WORK TO COMPLETE: Where the records below show the word "badge" in a line, please copy that line.

<<<<

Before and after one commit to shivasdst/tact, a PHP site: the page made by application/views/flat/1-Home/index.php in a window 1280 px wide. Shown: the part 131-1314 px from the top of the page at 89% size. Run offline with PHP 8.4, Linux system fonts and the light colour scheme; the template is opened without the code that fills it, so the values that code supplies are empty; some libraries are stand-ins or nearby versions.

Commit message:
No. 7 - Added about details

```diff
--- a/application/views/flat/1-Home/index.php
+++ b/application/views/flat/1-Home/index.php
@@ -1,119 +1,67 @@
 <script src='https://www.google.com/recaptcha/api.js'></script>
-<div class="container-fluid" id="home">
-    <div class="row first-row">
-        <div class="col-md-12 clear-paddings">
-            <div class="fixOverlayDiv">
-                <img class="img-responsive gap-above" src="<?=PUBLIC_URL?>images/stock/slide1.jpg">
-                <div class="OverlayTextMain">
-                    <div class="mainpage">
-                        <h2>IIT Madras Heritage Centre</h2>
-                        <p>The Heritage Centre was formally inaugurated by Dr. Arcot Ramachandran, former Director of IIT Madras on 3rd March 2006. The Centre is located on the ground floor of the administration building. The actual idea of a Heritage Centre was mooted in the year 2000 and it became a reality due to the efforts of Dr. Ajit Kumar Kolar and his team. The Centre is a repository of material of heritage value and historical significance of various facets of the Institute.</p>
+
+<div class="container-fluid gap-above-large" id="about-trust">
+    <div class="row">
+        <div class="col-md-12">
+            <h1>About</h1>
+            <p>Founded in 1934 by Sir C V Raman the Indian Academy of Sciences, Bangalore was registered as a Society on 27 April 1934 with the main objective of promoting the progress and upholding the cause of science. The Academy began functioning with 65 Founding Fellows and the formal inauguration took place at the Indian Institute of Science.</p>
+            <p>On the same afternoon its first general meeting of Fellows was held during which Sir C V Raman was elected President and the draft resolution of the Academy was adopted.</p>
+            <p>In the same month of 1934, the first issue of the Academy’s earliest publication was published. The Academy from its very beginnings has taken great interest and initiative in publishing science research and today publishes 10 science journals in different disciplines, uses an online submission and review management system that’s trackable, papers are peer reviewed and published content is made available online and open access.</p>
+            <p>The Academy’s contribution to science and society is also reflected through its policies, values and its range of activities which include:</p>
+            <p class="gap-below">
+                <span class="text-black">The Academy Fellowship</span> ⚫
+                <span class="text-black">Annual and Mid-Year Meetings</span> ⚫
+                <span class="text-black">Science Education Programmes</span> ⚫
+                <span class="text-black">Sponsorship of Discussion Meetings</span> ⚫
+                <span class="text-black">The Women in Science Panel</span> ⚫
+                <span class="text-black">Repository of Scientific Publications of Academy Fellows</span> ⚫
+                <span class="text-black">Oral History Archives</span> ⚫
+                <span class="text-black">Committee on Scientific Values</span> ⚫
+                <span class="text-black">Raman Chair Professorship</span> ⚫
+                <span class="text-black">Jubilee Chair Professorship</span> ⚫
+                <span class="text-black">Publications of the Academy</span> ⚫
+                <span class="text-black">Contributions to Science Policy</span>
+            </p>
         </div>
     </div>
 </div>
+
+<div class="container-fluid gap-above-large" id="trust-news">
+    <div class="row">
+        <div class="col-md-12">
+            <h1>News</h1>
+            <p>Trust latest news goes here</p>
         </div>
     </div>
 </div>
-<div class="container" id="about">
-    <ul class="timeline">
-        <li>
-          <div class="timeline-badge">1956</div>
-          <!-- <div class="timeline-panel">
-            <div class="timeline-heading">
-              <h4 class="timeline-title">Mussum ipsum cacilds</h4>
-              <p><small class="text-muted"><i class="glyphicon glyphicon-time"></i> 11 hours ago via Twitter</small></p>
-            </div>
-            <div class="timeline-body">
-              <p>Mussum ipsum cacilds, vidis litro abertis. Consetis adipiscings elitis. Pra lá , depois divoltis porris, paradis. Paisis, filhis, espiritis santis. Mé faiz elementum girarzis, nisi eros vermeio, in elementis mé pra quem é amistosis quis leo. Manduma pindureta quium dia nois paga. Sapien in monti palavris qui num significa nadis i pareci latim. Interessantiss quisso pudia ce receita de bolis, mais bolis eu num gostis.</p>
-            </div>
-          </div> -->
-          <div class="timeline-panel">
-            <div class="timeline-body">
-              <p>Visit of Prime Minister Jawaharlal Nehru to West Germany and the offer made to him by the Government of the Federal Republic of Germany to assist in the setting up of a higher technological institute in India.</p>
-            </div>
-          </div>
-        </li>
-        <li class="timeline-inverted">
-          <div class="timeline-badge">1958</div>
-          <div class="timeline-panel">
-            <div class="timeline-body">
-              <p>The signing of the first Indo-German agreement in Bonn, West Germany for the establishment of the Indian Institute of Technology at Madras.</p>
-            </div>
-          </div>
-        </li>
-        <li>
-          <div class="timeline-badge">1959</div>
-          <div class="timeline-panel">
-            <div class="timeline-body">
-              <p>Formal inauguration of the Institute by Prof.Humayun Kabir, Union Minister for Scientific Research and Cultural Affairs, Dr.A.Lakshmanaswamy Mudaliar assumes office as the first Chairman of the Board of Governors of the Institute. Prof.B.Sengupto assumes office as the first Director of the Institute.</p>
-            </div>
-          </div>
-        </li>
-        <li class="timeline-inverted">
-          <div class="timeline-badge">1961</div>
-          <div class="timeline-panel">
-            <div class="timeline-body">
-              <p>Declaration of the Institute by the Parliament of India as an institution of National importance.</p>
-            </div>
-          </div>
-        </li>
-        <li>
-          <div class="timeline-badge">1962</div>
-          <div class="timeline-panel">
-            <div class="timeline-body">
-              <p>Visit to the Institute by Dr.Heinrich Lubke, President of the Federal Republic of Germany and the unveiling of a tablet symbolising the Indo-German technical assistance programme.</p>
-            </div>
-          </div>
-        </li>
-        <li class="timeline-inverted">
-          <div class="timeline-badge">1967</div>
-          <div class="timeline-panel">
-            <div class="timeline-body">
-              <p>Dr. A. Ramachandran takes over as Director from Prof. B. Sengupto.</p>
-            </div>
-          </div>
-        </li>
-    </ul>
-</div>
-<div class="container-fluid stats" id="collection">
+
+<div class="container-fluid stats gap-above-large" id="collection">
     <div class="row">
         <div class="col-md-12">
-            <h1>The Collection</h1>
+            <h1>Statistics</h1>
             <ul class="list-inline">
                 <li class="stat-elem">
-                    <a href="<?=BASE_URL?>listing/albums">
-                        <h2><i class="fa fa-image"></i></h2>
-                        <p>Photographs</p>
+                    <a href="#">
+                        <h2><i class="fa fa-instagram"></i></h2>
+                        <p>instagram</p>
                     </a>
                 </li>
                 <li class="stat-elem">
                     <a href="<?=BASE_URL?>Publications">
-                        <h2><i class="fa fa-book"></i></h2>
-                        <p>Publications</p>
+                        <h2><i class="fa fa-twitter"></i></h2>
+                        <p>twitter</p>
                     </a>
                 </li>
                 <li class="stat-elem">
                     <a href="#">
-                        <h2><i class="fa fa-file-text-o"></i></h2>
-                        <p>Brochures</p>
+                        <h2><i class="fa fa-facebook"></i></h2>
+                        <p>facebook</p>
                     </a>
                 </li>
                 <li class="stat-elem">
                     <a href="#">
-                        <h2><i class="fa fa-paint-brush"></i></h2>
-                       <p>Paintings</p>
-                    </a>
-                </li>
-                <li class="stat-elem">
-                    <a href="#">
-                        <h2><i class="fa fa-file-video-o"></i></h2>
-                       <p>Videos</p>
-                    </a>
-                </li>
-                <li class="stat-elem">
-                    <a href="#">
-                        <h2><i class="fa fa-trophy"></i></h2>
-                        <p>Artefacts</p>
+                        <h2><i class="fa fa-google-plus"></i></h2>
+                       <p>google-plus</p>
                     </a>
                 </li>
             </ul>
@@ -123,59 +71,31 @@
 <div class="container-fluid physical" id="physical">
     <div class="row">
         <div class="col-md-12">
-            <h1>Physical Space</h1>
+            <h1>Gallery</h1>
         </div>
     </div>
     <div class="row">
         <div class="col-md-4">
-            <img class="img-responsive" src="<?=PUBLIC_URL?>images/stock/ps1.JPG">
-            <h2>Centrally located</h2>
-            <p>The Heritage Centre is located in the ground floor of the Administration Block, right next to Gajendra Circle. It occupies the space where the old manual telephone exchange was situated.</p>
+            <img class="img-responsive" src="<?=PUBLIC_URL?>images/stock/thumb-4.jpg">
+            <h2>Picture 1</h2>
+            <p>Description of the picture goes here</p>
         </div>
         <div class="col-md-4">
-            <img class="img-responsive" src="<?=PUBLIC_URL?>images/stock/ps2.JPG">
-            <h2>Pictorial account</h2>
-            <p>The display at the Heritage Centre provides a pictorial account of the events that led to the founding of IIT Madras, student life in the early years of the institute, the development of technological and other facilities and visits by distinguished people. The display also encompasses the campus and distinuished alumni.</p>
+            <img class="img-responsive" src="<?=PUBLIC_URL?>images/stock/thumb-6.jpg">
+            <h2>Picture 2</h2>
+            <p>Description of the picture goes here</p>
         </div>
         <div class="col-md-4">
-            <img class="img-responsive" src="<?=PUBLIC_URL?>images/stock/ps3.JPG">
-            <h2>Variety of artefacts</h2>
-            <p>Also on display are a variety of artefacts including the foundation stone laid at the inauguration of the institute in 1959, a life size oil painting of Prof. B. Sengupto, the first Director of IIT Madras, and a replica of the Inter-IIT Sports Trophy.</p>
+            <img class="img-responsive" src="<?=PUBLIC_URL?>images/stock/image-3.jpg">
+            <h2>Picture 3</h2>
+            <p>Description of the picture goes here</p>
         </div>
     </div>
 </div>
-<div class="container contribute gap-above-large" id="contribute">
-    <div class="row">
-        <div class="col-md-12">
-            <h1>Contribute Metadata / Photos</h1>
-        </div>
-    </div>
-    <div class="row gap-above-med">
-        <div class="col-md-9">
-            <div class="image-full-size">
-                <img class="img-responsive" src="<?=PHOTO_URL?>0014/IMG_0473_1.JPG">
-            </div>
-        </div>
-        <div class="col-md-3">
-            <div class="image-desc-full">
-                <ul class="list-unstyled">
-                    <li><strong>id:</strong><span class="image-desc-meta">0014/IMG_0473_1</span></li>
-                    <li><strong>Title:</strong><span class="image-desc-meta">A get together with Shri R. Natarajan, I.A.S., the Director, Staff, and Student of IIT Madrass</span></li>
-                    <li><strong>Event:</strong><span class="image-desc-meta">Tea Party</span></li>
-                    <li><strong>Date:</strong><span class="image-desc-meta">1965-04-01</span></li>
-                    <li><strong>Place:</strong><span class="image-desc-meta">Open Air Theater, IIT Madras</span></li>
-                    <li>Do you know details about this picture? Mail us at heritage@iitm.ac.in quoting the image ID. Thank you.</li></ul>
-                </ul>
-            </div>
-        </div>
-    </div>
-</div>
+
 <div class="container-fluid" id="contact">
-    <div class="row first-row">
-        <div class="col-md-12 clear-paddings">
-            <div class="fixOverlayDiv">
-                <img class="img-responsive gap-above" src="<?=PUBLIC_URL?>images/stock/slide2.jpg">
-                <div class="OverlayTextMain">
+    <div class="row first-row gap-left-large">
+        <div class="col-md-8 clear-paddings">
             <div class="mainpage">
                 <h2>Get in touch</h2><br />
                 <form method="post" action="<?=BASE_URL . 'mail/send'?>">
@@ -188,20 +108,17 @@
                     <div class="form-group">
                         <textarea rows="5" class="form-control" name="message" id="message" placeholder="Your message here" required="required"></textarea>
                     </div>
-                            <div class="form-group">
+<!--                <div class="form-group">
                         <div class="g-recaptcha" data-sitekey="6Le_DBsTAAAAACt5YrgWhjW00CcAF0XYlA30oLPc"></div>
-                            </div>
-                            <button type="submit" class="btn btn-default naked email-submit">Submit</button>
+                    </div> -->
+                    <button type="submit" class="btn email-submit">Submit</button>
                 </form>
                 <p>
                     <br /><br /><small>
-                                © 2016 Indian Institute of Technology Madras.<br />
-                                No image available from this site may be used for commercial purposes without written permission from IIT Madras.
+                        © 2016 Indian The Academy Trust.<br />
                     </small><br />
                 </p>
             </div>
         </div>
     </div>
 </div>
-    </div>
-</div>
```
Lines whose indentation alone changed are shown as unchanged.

>>>>

TASK SOLUTION:
-          <div class="timeline-badge">1956</div>
-          <div class="timeline-badge">1958</div>
-          <div class="timeline-badge">1959</div>
-          <div class="timeline-badge">1961</div>
-          <div class="timeline-badge">1962</div>
-          <div class="timeline-badge">1967</div>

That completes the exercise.